Italy is demanding €200 million (£152 million) from Google in unpaid taxes, according to AFP.
The news service tweeted out the report on Thursday morning, citing an unnamed “judicial source.” It’s not clear how many years the amount covers.
It’s a figure that is likely to further inflame the row over the taxes owed by Google and other multinational tech companies.
The search giant recently settled a £130 million tax bill in UK. Chancellor George Osborne hailed the deal as a “major success,” but critics argue it amounts to a 3% tax rate.
Downing Street has distanced itself from Osborne’s comments, only calling it a “positive step” — and Boris Johnson, a fellow Conservative, labelled the amounts paid by tech companies in tax “derisory.”

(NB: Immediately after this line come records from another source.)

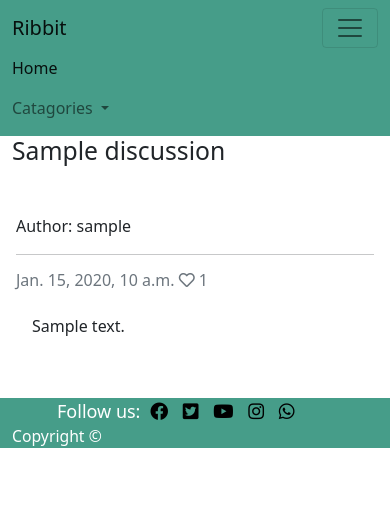
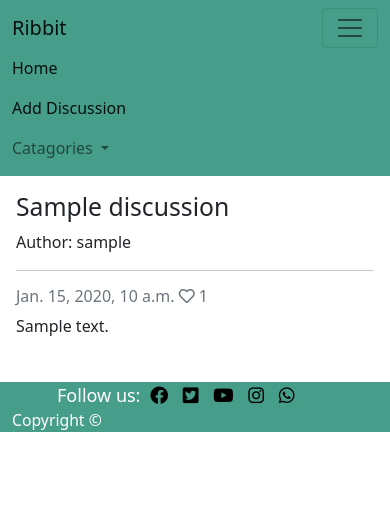
Before and after one commit to Code-Institute-Submissions/will23JD-Ribbit_SepResub, a Django app: a page that uses templates/base.html in a window 390 px wide, after a click that opens the changed part. Shown: the top 517 px of the page. Run offline with Django 3.2, Linux system fonts and the light colour scheme; tables that the repository leaves empty hold one stand-in row (values such as "Sample post").

Commit message:
Add, add  discussion page

```diff
--- a/discussion/models.py
+++ b/discussion/models.py
@@ -1,5 +1,6 @@
 from django.db import models
 from django.contrib.auth.models import User
+from django.urls import reverse
 from cloudinary.models import CloudinaryField
 
 # Discussion model
@@ -19,3 +20,6 @@ class discussion(models.Model):
 
     def number_of_likes(self):
         return self.likes.count()
+
+    def get_absolute_url(self):
+        return reverse('home')
--- a/discussion/urls.py
+++ b/discussion/urls.py
@@ -4,5 +4,7 @@ from django.urls import path
 
 urlpatterns = [
     path('', views.DiscussionList.as_view(), name='home'),
-    path('<slug:slug>/', views.DiscussionOpen.as_view(), name='discussionOpen'),
+    path('add_discussion/', views.AddDiscussion.as_view(), name='addDis'),
+    path('<slug:slug>/', views.DiscussionOpen.as_view(), name='disOpen'),
+
 ]
--- a/discussion/views.py
+++ b/discussion/views.py
@@ -1,4 +1,5 @@
 from django.shortcuts import render
+from django.http import HttpResponseRedirect
 from django.views import generic
 from .models import discussion
 
@@ -11,3 +12,9 @@ class DiscussionList(generic.ListView):
 class DiscussionOpen(generic.DetailView):
     model = discussion
     template_name = 'discussion_open.html'
+
+
+class AddDiscussion(generic.CreateView):
+    model = discussion
+    template_name = 'add_discussion.html'
+    fields = ('title', 'slug', 'author', 'featured_image', 'excerpt', 'content')
--- a/templates/base.html
+++ b/templates/base.html
@@ -30,6 +30,9 @@
             <ul class="navbar-nav">
               <li class="nav-item">
                 <a class="nav-link active" aria-current="page" href="{% url 'home' %}">Home</a>
+              </li>
+              <li class="nav-item">
+                <a class="nav-link active" aria-current="page" href="{% url 'addDis' %}">Add Discussion</a>
               </li>
               <li class="nav-item dropdown">
                 <a class="nav-link dropdown-toggle" href="#" id="navbarDropdownMenuLink" role="button" data-bs-toggle="dropdown" aria-expanded="false">
--- a/templates/discussion_open.html
+++ b/templates/discussion_open.html
@@ -7,24 +7,24 @@
 
         <div class="col-12">
             <div class="row">
-                <h2>{{ discussion.title }}</h2>
                 <div class="card-body">
                     <div class="image-container">
-                                {% if "placeholder" in discussion.featured_image.url %}
-                                <img class="card-img-top"
-                                    src="">
+                        <h2>{{ discussion.title }}</h2>
+                        <div class="d-none d-sm-block col-sm-6 masthead-image">
+                            <!-- The featured image URL goes in the src attribute -->
+                            {% if "placeholder" in post.featured_image.url %}
+                            <img src="" width="100%">
                             {% else %}
-                                <img class="card-img-top" src="{{ post.featured_image.url }}">
+                            <img src=" {{ discussion.featured_image.url }}" width="100%">
                             {% endif %}
-                                <div class="image-flash">
+                        </div>
                         <p class="author">Author: {{ discussion.author }}</p>
-                                </div>
                     </div>
                     <hr />
                     <p class="card-text text-muted h6">{{ discussion.created_on}} <i class="far fa-heart"></i>
                         {{ discussion.number_of_likes }}
                     </p>
-                            <p class="card-body">
+                    <p>
                         {{ discussion.content | safe }}
                     </p>
                 </div>
--- a/templates/index.html
+++ b/templates/index.html
@@ -24,7 +24,7 @@
                                     <p class="author">Author: {{ discussion.author }}</p>
                                 </div>
                             </div>
-                            <a href="{% url 'discussionOpen' discussion.slug %}" class="post-link">
+                            <a href="{% url 'disOpen' discussion.slug %}" class="post-link">
                                 <h2 class="card-title">{{ discussion.title }}</h2>
                                 <p class="card-text">{{ discussion.excerpt }}</p>
                             </a>
```
Also changed, not shown: templates/add_discussion.html (added, +12 -0 lines). Lines whose indentation alone changed are shown as unchanged.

There had previously been reports that Italy was more aggressively pursuing Google over taxes. On Wednesday, The Times reported that Google was due to pay €150 million (£114 million) to the Italian government, close to the British figure, despite having a smaller operation in the country. It would reportedly amount to 15% of the company’s €1 billion Italian revenues.
If AFP’s report is correct, the Italian government is after even more from Google — and if the company agrees to pay, it will pay more in Italy than Britain despite it being a smaller market.
France is also chasing Google up over back taxes — reportedly three times as much as it paid in Britain, despite making larger profits in the UK.
Google, which has its European headquarters in Ireland, insists it pays the proper amount of tax. In a letter to The Financial Times, Google VP of communications and public affairs Peter Barron says that the company pays “tax based on the value added by the economic activity of our staff here, at the current standard rate: 20 per cent.”
He added: “Governments make tax law, the tax authorities independently enforce the law, and Google complies with the law.”